Think You Know Persimmons? Think Again
Here in California, the arrival of the persimmon crop at Produce Services of Los Angeles is a sure sign that summer is officially over and autumn has arrived. It’s also a sign that we are ready to be the persimmon distributor of choice for your restaurant. They’re packed with plenty of fruity, apricot-like flavor, and according to Martha Stewart, persimmon is “an underrated fall fruit” which “deserves the same hype as pumpkins”. Martha, we couldn’t agree more.

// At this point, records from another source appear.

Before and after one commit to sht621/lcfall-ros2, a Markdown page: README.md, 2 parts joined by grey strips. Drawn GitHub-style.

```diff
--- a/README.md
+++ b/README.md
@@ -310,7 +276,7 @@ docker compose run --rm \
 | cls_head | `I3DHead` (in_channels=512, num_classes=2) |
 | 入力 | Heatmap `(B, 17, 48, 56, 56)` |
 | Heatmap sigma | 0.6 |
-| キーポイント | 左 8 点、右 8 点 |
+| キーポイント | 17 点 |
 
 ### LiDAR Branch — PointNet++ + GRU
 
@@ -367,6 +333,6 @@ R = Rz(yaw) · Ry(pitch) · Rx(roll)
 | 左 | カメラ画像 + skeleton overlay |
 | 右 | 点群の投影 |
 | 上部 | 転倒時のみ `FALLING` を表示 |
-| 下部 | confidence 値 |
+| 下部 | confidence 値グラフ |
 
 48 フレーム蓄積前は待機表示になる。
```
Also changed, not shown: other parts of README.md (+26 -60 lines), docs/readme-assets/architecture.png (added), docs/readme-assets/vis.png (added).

There are two distinct types of commercially cultivated persimmons available from your produce wholesaler – Fuya and Hachiya. Both types are exceptionally high in Vitamin C, and a mere 100 grams of the fruit contains nearly 10 percent of the RDA for dietary fiber.
The Fuya variety can be identified by its squat, rounded shape that resembles an orange tomato. These non-astringent persimmons can be eaten even if they are underripe. This makes them a popular choice among consumers (and chefs) who simply can’t wait for their fruit to fully ripen. Fuya’s can be eaten straight off the tree when still slightly firm, making them a great on-the-go snack.

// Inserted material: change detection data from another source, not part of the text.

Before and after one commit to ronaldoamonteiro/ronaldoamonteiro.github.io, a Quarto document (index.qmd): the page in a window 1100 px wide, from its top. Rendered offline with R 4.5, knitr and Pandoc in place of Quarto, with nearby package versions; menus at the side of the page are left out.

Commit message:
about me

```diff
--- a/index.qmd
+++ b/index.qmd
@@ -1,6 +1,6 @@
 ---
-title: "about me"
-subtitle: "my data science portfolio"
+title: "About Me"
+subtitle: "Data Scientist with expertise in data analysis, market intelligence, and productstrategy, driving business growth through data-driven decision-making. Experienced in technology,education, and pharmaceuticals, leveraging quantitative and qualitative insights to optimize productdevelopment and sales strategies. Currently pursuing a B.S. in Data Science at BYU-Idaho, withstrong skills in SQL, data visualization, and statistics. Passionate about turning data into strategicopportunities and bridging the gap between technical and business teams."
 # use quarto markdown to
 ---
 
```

By comparison, rounded, acorn-shaped Hachiya persimmons are quite astringent, giving them a strong, bitter flavor prior to fully ripening. This is why some people mistakenly believe persimmons are exceptionally sour and pungent. These poor folks simply made the mistake of sampling an underripe Hachiya persimmon! In fact, once ripe and ‘squishy’, this variety of persimmon is often described as being ‘candy sweet’, making it an ideal ingredient in jellies, jams, cheesecakes, and pies.
American vs. Cultivated Persimmon – What’s The Difference?
Persimmon trees are a common sight throughout the southeast United States, where Native Americans first dried the fruits for use as a nutritious, calorie-dense food. This technique helped them survive throughout the winter. Early European settlers also relied on wild persimmons as a way to stave off scurvy. According to culinary historian Michael Twitty, some enslaved African-Americans would ferment persimmon beer rather than drink the contaminated water that was often found in slave communities.
Historians believe the Chinese started cultivating persimmons more than 2000 years ago, where the fruit was widely used for medicinal purposes. From there the plant traveled to Europe as well as Spain, Italy, India, Brazil, and Japan.
In 1870, the U.S. Department of Agriculture imported grafted Japanese persimmon trees in order to establish commercial crops along both the east and west coast. Today the bulk of the domestic persimmon crop is grown here in California, although sizable production also occurs in Florida and Texas. During the off-season, Americans import about 7 million pounds of fresh persimmon from Spain, Isreal, Chile, and South Africa.
Here’s A Secret – It’s Not Really A Fruit
That’s right – technically, persimmon fruit isn’t actually a fruit at all. According to botanists persimmons are classified as berries, thanks to the fact that they don’t have a stone or pit, but rather multiple seeds, similar to tomatoes, grapes, and red currants.
And although most people enjoy eating persimmons, Melissa Bunker of North Carolina uses her backyard persimmon tree to forecast the weather. Also known as “The Persimmon Lady“, she cracks open multiple seeds and examines the white-colored part (called a cotyledon) to ‘read’ the seeds – and this year she’s predicting record snowfall throughout central N.C.!
This fall, why not take the advice of Martha and contact your favorite produce distributor, Produce Services of Los Angeles, to make persimmons a star on your autumn menu?
About Produce Services of Los Angeles
Produce Services of Los Angeles is a proud partner and wholesale produce supplier to over 400 restaurants throughout Southern California! In addition to being a wholesale fruit and vegetable distributor (including persimmons), we carry a full line of wholesale fresh and frozen fruits and vegetables along with dairy, and dry goods. Not only do we support local farmers and source local produce whenever possible, we support up-and-coming talent in the food community.